Covering up some bra rather than cleavage.


Still, today I'm five cup sizes bigger than I was that autumn, but I show more cleavage than I did back then, mainly because I can. I wear low cut  wrap v-neck tops together with plunge bras (and I promise, those tops does not minimize my bust so maybe I shouldn't have trusted that much in the recommendations anyway... :P) and I wear shirts buttoned up almost all the way, all depending on my mood. Finding clothes might not be easy still, but knowing that they do exist does alone mean a lot. Finally how much I cover and reveal is now my choice and my choice alone.
With the right fit it's neither a question of bra size or bra model. :)

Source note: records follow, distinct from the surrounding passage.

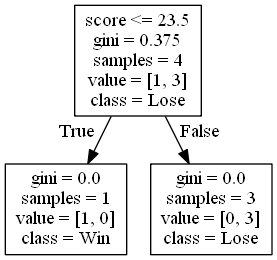
Above: DecisionTrees/Conference USAdecision_tree_with_score16.png in alexana-steck/CSE482Project (Graphviz), before the change. Its source is kept beside it as DecisionTrees/Conference USAdecision_tree_with_score16.dot. The source it was exported from:
```dot
digraph Tree {
node [shape=box] ;
0 [label="score <= 23.5\ngini = 0.375\nsamples = 4\nvalue = [1, 3]\nclass = Lose"] ;
1 [label="gini = 0.0\nsamples = 1\nvalue = [1, 0]\nclass = Win"] ;
0 -> 1 [labeldistance=2.5, labelangle=45, headlabel="True"] ;
2 [label="gini = 0.0\nsamples = 3\nvalue = [0, 3]\nclass = Lose"] ;
0 -> 2 [labeldistance=2.5, labelangle=-45, headlabel="False"] ;
}
```
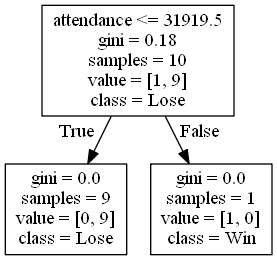
Later version of the same file.

Diff of the diagram source:
```diff
@@ -1,8 +1,8 @@
 digraph Tree {
 node [shape=box] ;
-0 [label="score <= 23.5\ngini = 0.375\nsamples = 4\nvalue = [1, 3]\nclass = Lose"] ;
-1 [label="gini = 0.0\nsamples = 1\nvalue = [1, 0]\nclass = Win"] ;
+0 [label="attendance <= 31919.5\ngini = 0.18\nsamples = 10\nvalue = [1, 9]\nclass = Lose"] ;
+1 [label="gini = 0.0\nsamples = 9\nvalue = [0, 9]\nclass = Lose"] ;
 0 -> 1 [labeldistance=2.5, labelangle=45, headlabel="True"] ;
-2 [label="gini = 0.0\nsamples = 3\nvalue = [0, 3]\nclass = Lose"] ;
+2 [label="gini = 0.0\nsamples = 1\nvalue = [1, 0]\nclass = Win"] ;
 0 -> 2 [labeldistance=2.5, labelangle=-45, headlabel="False"] ;
 }
```
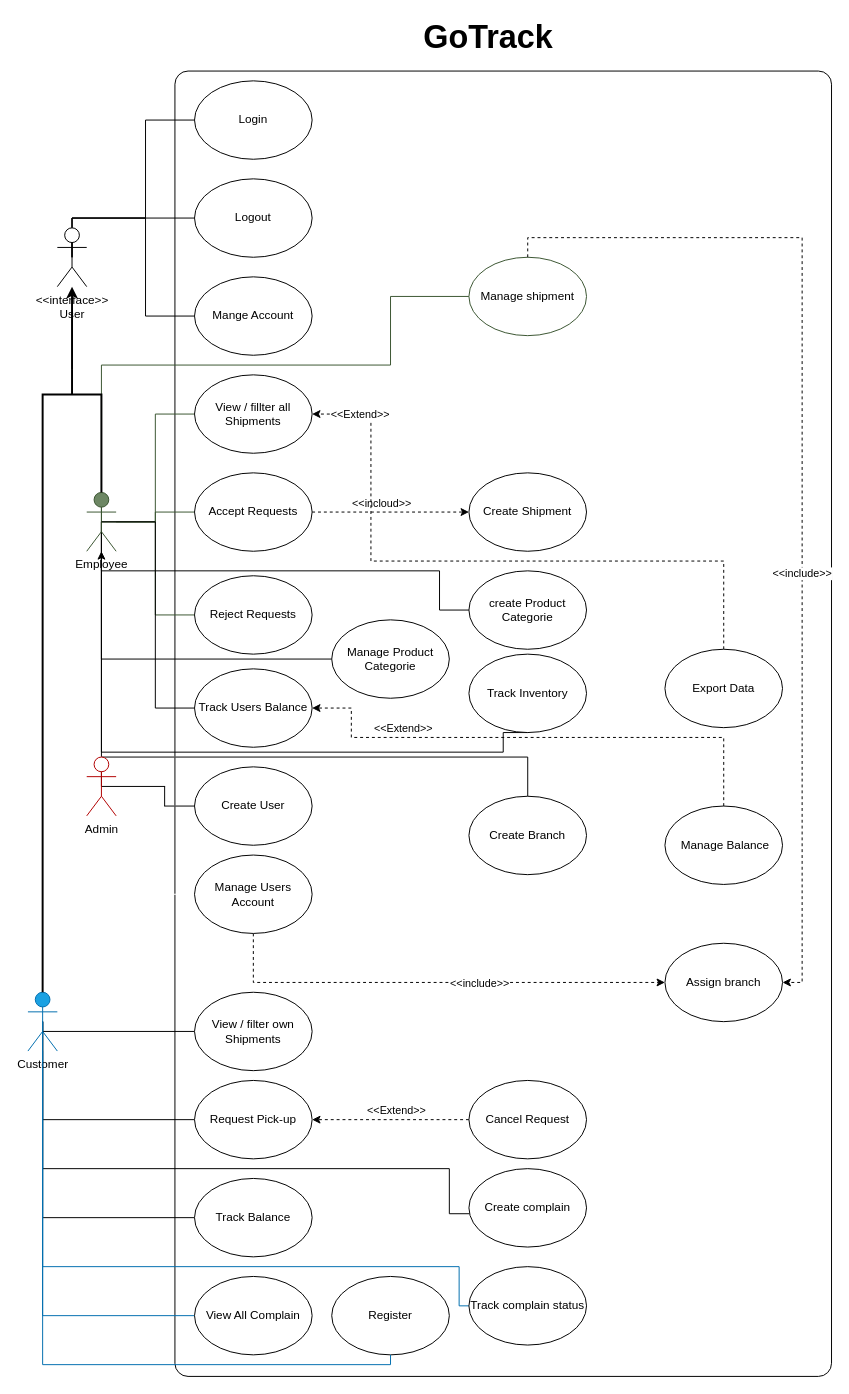
Earlier version of the draw.io diagram GoTrack_UseCase.drawio (HelwanDevs/GoTrack-Logistic-System). Source tidied: cells renumbered, new cells numbered last; positions are measured from the earlier drawing's top-left corner, leaving out a move shared by most shapes. Both pictures are drawn from the tidied source at 98%, with x=0, y=0 at pixel (27, 22).
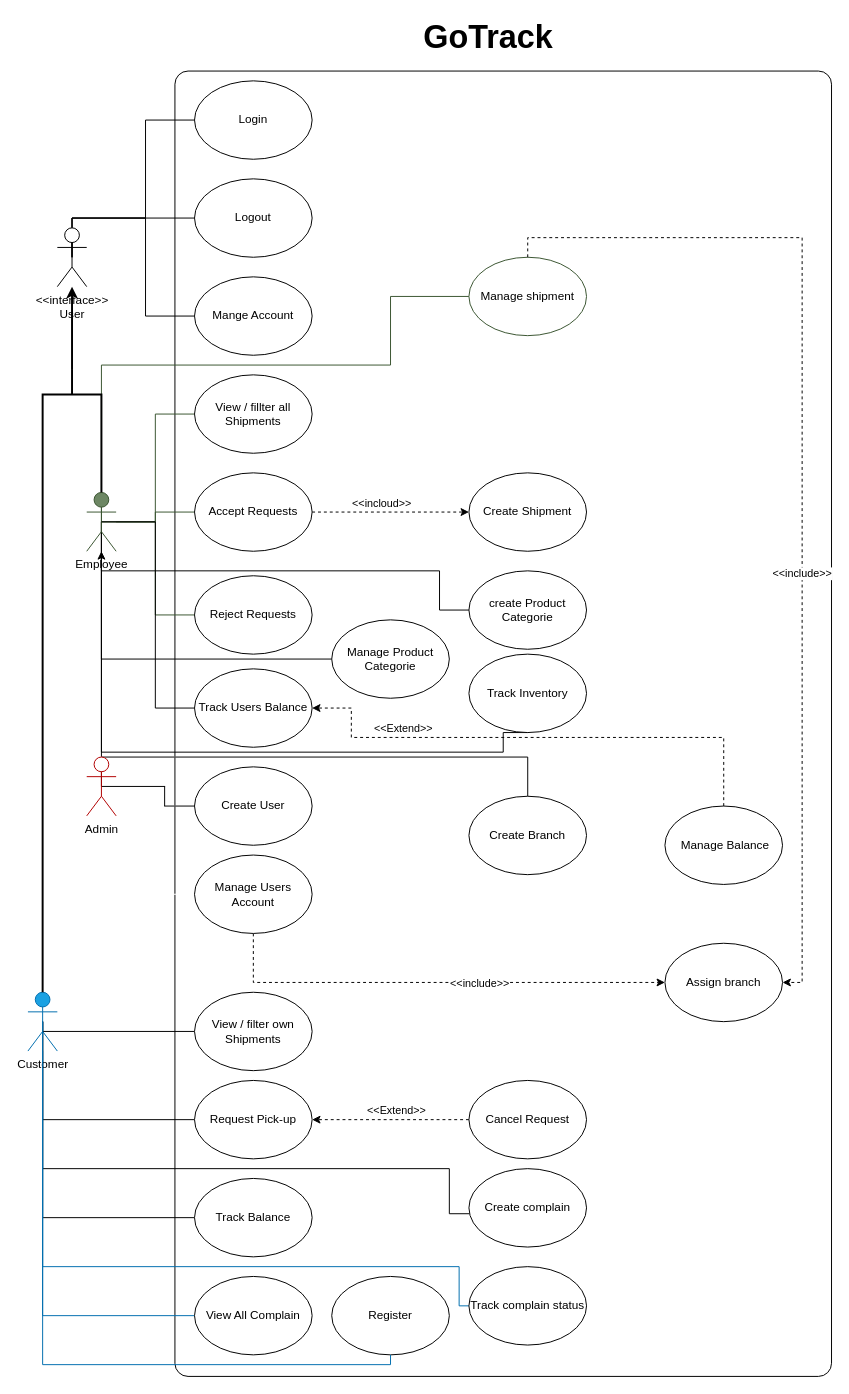
The same diagram, later.

Commit message (it also covers changes not shown here):
edit of goTrack Use-case

The change refers to these unchanged cells:
```xml
<mxCell id="36" value="View / fillter all Shipments" style="ellipse;whiteSpace=wrap;html=1;strokeColor=light-dark(#000000,#9DB395);" parent="1" vertex="1">
  <mxGeometry x="170" y="360" width="120" height="80" as="geometry" />
</mxCell>
```

What changed in the source:
```diff
@@
-    <mxCell id="50" style="edgeStyle=orthogonalEdgeStyle;rounded=0;jettySize=auto;html=1;entryX=1;entryY=0.5;entryDx=0;entryDy=0;dashed=1;" parent="1" edge="1" source="52" target="36">
-      <mxGeometry relative="1" as="geometry">
-        <Array as="points">
-          <mxPoint x="710" y="550" />
-          <mxPoint x="350" y="550" />
-          <mxPoint x="350" y="400" />
-        </Array>
-      </mxGeometry>
-    </mxCell>
-    <mxCell id="51" value="&amp;lt;&amp;lt;Extend&amp;gt;&amp;gt;" style="edgeLabel;html=1;align=center;verticalAlign=middle;" parent="50" vertex="1">
-      <mxGeometry x="-0.43" y="-2" relative="1" as="geometry">
-        <mxPoint x="-274" y="-148" as="offset" />
-      </mxGeometry>
-    </mxCell>
-    <mxCell id="52" value="Export Data" style="ellipse;whiteSpace=wrap;html=1;" parent="1" vertex="1">
-      <mxGeometry x="650" y="640" width="120" height="80" as="geometry" />
-    </mxCell>
```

I still wear my black vest tops as modesty panels under my boob-friendly tops occasionally. Not to earn someone's respect, not to fit in and certainly not as some sort of duty as a woman. I do it because it enables me to wear any bra style I feel like. What and how much I chose to cover up is my choice and my choice alone.

For more perspectives on modesty:

Recently, several women who write about breasts and proper bra fit came together to create the Bosom Bloggers group with the goal of helping each other and our readers.  Naturally, the topic of modesty arose during our interactions with each other, usually accompanied by “I should blog about that someday!”  Well, someday has come!  This week, each of the following bloggers have shared their own perspective on modesty:


  1. I found your post through the Modesty Panel link up. I had never thought about this aspect of modesty before, but in truth, I struggle with it too!

    I have often been frustrated by the lack of plunges and whatnot in my size (I'm pregnant right now, but before I was wearing a 30J in UK sizes). I often have to wear a camisole underneath my clothes because otherwise parts of my bra show (like the high center gore, or the lace trim on the edge of the cups). And while I'm delighted that there are non-granny bras available these days, I agree, sometimes I want a simple nude bra. Hard to find sometimes.

    It's nice to see someone put into words a frustration I didn't realize wasn't unique to me.

    Thank you for your post.

  2. Modesty definitely goes a long way especially in bra selections. For years, I had trouble finding bras that helped detract attention from my larger than average busts until I went to see a bra fitting who gave me great tips. I found some bras that provided the ultimate comfort and complimented my body well.